The Crossroads Resource Center reports that in Minnesota if consumer's purchased just 15 percent of their food from local farmers it would generate as much income for farming communities as two- thirds of farm subsidies. Community supported agriculture (CSA) programs that offer consumers a variety of fresh, locally grown fruits and vegetables are a great way to support the local food economy. The CSA Learning Center on Chicago's south side educates youth and residents about local farming and helps low-income families get healthy food.

Meat is a major contributor to greenhouse gas emissions too. Methane is 21 times more powerful a greenhouse gas than CO2, and livestock are a major source -- about one sixth -- of atmospheric methane. According to the United Nations Food and Agriculture Organization, livestock's contribution to global warming is greater than that of transportation on a global basis. Global meat production is expected to double in the next 45 years. So it's clear that reducing meat in our diet is a key step as well as localizing our food sources.

Clean, renewable energy
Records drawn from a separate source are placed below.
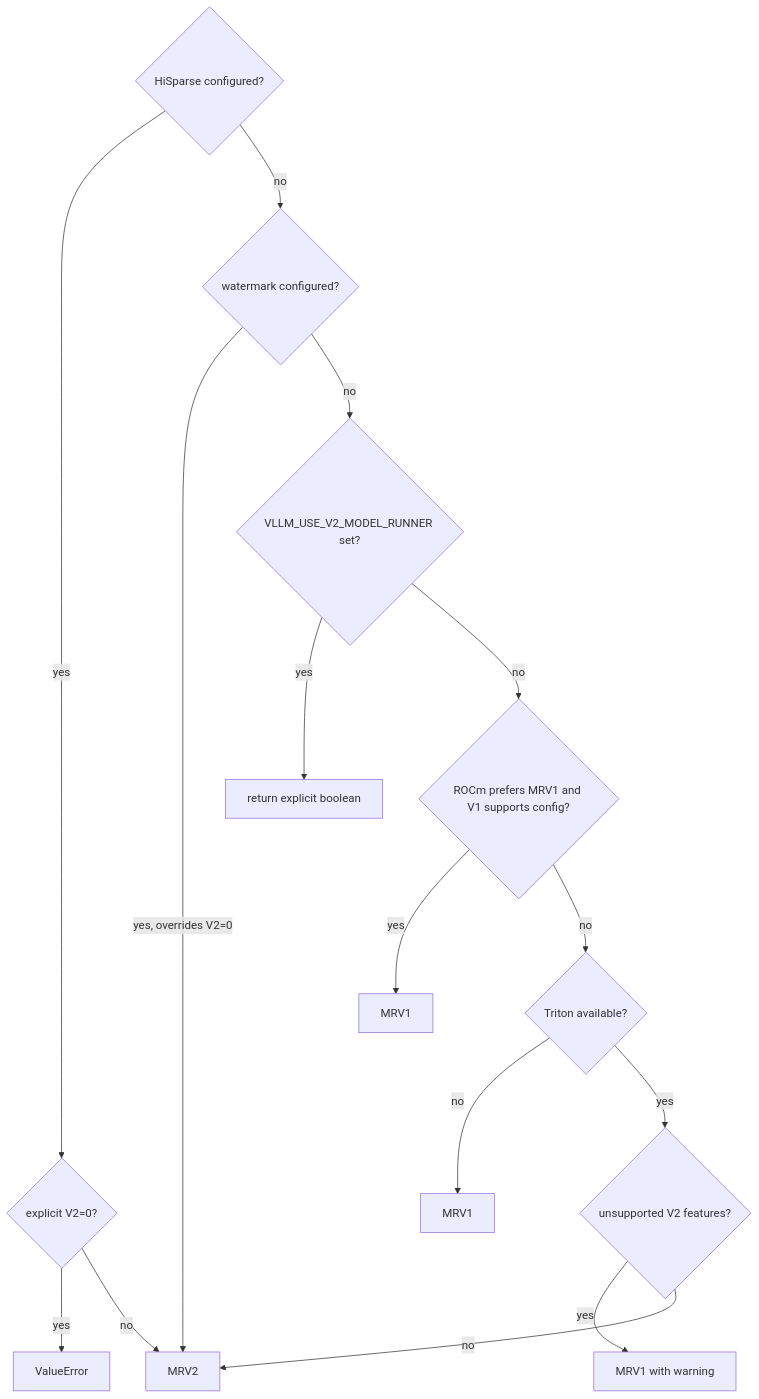
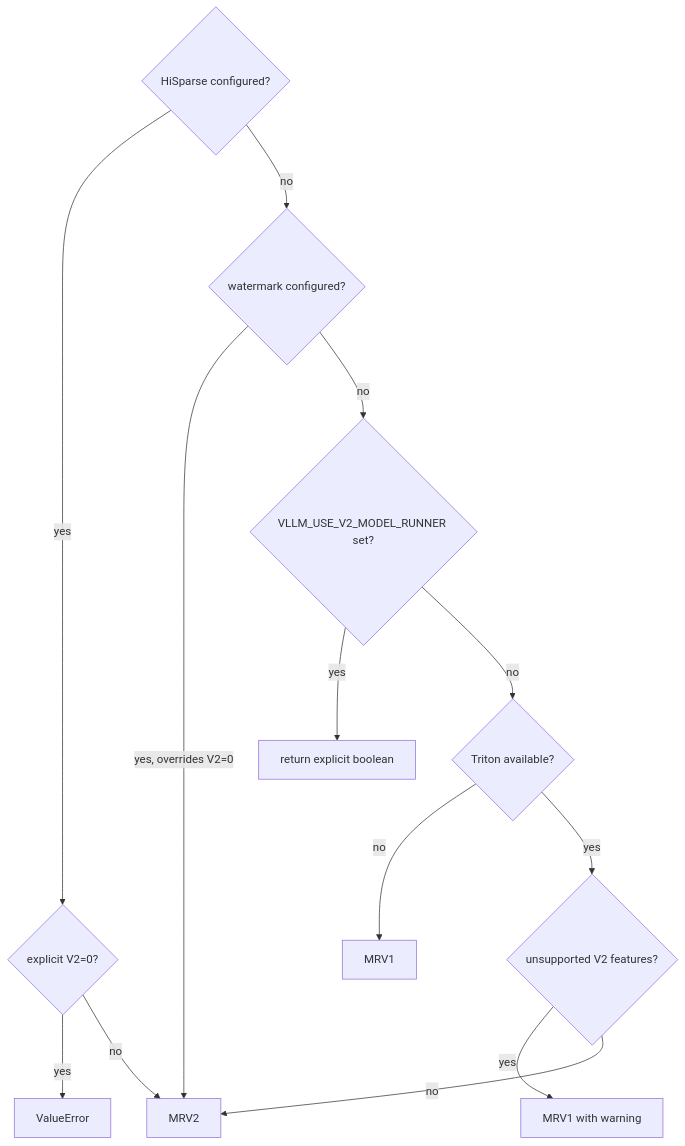
One commit to cluster1900/vllm_reader changed diagram 36 of 41 in book/07-model-execution/README.md. Above: the diagram before and after it, drawn with Mermaid. The commit also changed other lines of this file and 37 other files, not shown here.

````diff
--- a/book/07-model-execution/README.md
+++ b/book/07-model-execution/README.md
@@ -1003,17 +1042,15 @@
 ```mermaid
 flowchart TD
     HS{"HiSparse configured?"} -->|yes| HSC{"explicit V2=0?"}
     HSC -->|yes| ERR["ValueError"]
     HSC -->|no| T["MRV2"]
     HS -->|no| WM{"watermark configured?"}
     WM -->|yes, overrides V2=0| T
     WM -->|no| ENV{"VLLM_USE_V2_MODEL_RUNNER set?"}
     ENV -->|yes| RET["return explicit boolean"]
-    ENV -->|no| ROCM{"ROCm prefers MRV1 and V1 supports config?"}
-    ROCM -->|yes| F1["MRV1"]
-    ROCM -->|no| TRI{"Triton available?"}
+    ENV -->|no| TRI{"Triton available?"}
     TRI -->|no| F2["MRV1"]
     TRI -->|yes| UNS{"unsupported V2 features?"}
     UNS -->|yes| F3["MRV1 with warning"]
     UNS -->|no| T["MRV2"]
 ```
````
Energy from wind and sunlight is abundant and relatively clean, and it reduces global warming. Wind energy is the fastest growing source of electricity in the world today. According to the Institute for Energy and Environmental Research (IEER) we could meet all our electricity needs if we harnessed the wind resources of just three states -- North Dakota, Texas and Kansas.

Solar photovoltaic cells have considerable potential too. More solar energy hits the earth in 60 minutes than all of humanity consumes in a year. However, harvesting that energy will not be simple or easy. We could meet 10% of our electricity needs by putting solar cells on existing rooftops, according to a report in Science magazine. State programs like the California Solar Initiative aim to make electricity from solar cells cost-competitive with coal and nuclear -- industries that have collected more than $500 billion in subsidies over the past fifty years according to Environment Illinois. In the next ten years California is expected to more than triple its solar power capacity to 3,000 megawatts, but even this is a still drop in the bucket.

If we converted our economy to 100% wind and solar power -- which we might be able to do in 30 to 50 years if we made it a national emergency goal -- we could avoid at least 50% of today's greenhouse gas emissions and vastly reduce fine-particle air pollution, which is killing 60,000 Americans per year. As Coop America's report on making the transition to a climate safe economy suggests, this requires an immediate moratorium on all new coal and nuclear power plants, something corporations are not prepared to do without enormous pressure from community groups.

Luckily, community groups are on the case. The international climate justice movement has established a set of principles to guide its work, and the movement is growing.